> _Task brief_
Below are records with pictures in them; print them exactly, omitting the pictures.

[Entries taken from a collection]

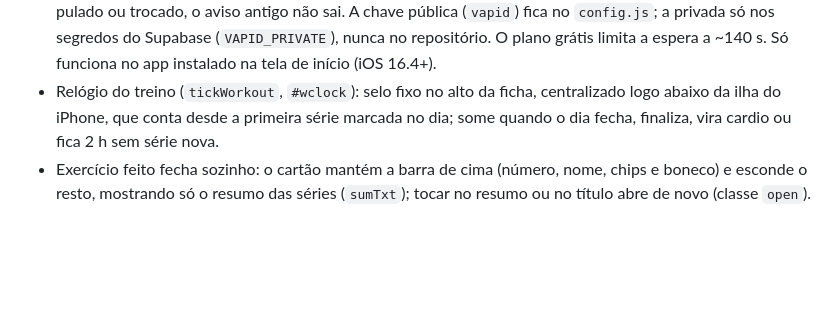
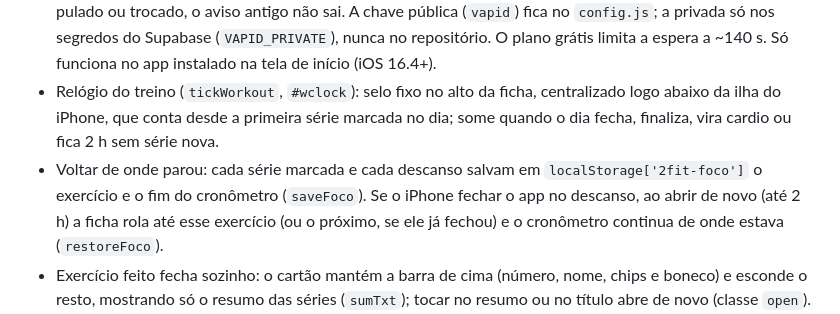
Before and after one commit to Engrenix/2fit, a Markdown page: CLAUDE.md, the part around the change. GitHub-like rendering; blank space fills up the shorter version.

Commit message:
CLAUDE.md: volta de onde parou
Co-Authored-By: Claude Opus 5.5 <noreply@anthropic.com>
Claude-Session: https://claude.ai/code/session_01La27TYtJ5k4beQ8SKTVot4

```diff
--- a/CLAUDE.md
+++ b/CLAUDE.md
@@ -28,6 +28,7 @@ App de treino do casal (Júnior e Thai). Tudo roda num arquivo só: `index.html`
 - Tela de treino fechado (`openDone`): abre sozinha ao fechar o dia. Sugere a carga da próxima vez (sobe ou baixa 2,5 kg a partir de 20 kg, 1 kg abaixo disso). A duração usa a hora de cada série (`t`). O botão grande "Finalizar treino" no fim da lista de exercícios (`endAct`, dois toques) encerra o dia antes de marcar tudo: grava `s.fin` e abre a mesma tela; no placar, treino finalizado antes vale metade (5; coringa 2) e o fechado completo vale 10. Com a tela aberta, a ficha fica escondida (`html.dn-open`) pra não aparecer atrás da barra do iPhone.
 - Aviso do fim do descanso: o cronômetro chama a função `descanso` do Supabase (`supabase/functions/descanso`), que espera o tempo e manda uma notificação (Web Push) pro celular, mesmo bloqueado. A tabela `twofit_push` (`supabase/push.sql`) guarda a hora do aviso: se o cronômetro for pulado ou trocado, o aviso antigo não sai. A chave pública (`vapid`) fica no `config.js`; a privada só nos segredos do Supabase (`VAPID_PRIVATE`), nunca no repositório. O plano grátis limita a espera a ~140 s. Só funciona no app instalado na tela de início (iOS 16.4+).
 - Relógio do treino (`tickWorkout`, `#wclock`): selo fixo no alto da ficha, centralizado logo abaixo da ilha do iPhone, que conta desde a primeira série marcada no dia; some quando o dia fecha, finaliza, vira cardio ou fica 2 h sem série nova.
+- Voltar de onde parou: cada série marcada e cada descanso salvam em `localStorage['2fit-foco']` o exercício e o fim do cronômetro (`saveFoco`). Se o iPhone fechar o app no descanso, ao abrir de novo (até 2 h) a ficha rola até esse exercício (ou o próximo, se ele já fechou) e o cronômetro continua de onde estava (`restoreFoco`).
 - Exercício feito fecha sozinho: o cartão mantém a barra de cima (número, nome, chips e boneco) e esconde o resto, mostrando só o resumo das séries (`sumTxt`); tocar no resumo ou no título abre de novo (classe `open`).
 - Anotações por exercício ficam em `state.config.notes[idDoExercicio]` (até 120 caracteres) e valem pra todas as semanas. Ao trocar um exercício na ficha, a anotação do id antigo deixa de aparecer.
 - Sincronização: no site hospedado, com `config.js` preenchido, cada sessão e o config viram uma linha em `twofit_docs` no Supabase (REST direto, sem biblioteca). Vence o `updatedAt` maior, também no banco (trigger). Fila offline em `localStorage['2fit-pendentes']`. No artifact do claude.ai, a sincronização usa o `db` do próprio artifact. Pra revisar uma ficha, dá pra ler o histórico direto da tabela.
```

> _Response to the exercise_
Before and after one commit to Engrenix/2fit, a Markdown page: CLAUDE.md, the part around the change. GitHub-like rendering; blank space fills up the shorter version.

Commit message:
CLAUDE.md: volta de onde parou
Co-Authored-By: Claude Opus 5.5 <noreply@anthropic.com>
Claude-Session: https://claude.ai/code/session_01La27TYtJ5k4beQ8SKTVot4

```diff
--- a/CLAUDE.md
+++ b/CLAUDE.md
@@ -28,6 +28,7 @@ App de treino do casal (Júnior e Thai). Tudo roda num arquivo só: `index.html`
 - Tela de treino fechado (`openDone`): abre sozinha ao fechar o dia. Sugere a carga da próxima vez (sobe ou baixa 2,5 kg a partir de 20 kg, 1 kg abaixo disso). A duração usa a hora de cada série (`t`). O botão grande "Finalizar treino" no fim da lista de exercícios (`endAct`, dois toques) encerra o dia antes de marcar tudo: grava `s.fin` e abre a mesma tela; no placar, treino finalizado antes vale metade (5; coringa 2) e o fechado completo vale 10. Com a tela aberta, a ficha fica escondida (`html.dn-open`) pra não aparecer atrás da barra do iPhone.
 - Aviso do fim do descanso: o cronômetro chama a função `descanso` do Supabase (`supabase/functions/descanso`), que espera o tempo e manda uma notificação (Web Push) pro celular, mesmo bloqueado. A tabela `twofit_push` (`supabase/push.sql`) guarda a hora do aviso: se o cronômetro for pulado ou trocado, o aviso antigo não sai. A chave pública (`vapid`) fica no `config.js`; a privada só nos segredos do Supabase (`VAPID_PRIVATE`), nunca no repositório. O plano grátis limita a espera a ~140 s. Só funciona no app instalado na tela de início (iOS 16.4+).
 - Relógio do treino (`tickWorkout`, `#wclock`): selo fixo no alto da ficha, centralizado logo abaixo da ilha do iPhone, que conta desde a primeira série marcada no dia; some quando o dia fecha, finaliza, vira cardio ou fica 2 h sem série nova.
+- Voltar de onde parou: cada série marcada e cada descanso salvam em `localStorage['2fit-foco']` o exercício e o fim do cronômetro (`saveFoco`). Se o iPhone fechar o app no descanso, ao abrir de novo (até 2 h) a ficha rola até esse exercício (ou o próximo, se ele já fechou) e o cronômetro continua de onde estava (`restoreFoco`).
 - Exercício feito fecha sozinho: o cartão mantém a barra de cima (número, nome, chips e boneco) e esconde o resto, mostrando só o resumo das séries (`sumTxt`); tocar no resumo ou no título abre de novo (classe `open`).
 - Anotações por exercício ficam em `state.config.notes[idDoExercicio]` (até 120 caracteres) e valem pra todas as semanas. Ao trocar um exercício na ficha, a anotação do id antigo deixa de aparecer.
 - Sincronização: no site hospedado, com `config.js` preenchido, cada sessão e o config viram uma linha em `twofit_docs` no Supabase (REST direto, sem biblioteca). Vence o `updatedAt` maior, também no banco (trigger). Fila offline em `localStorage['2fit-pendentes']`. No artifact do claude.ai, a sincronização usa o `db` do próprio artifact. Pra revisar uma ficha, dá pra ler o histórico direto da tabela.
```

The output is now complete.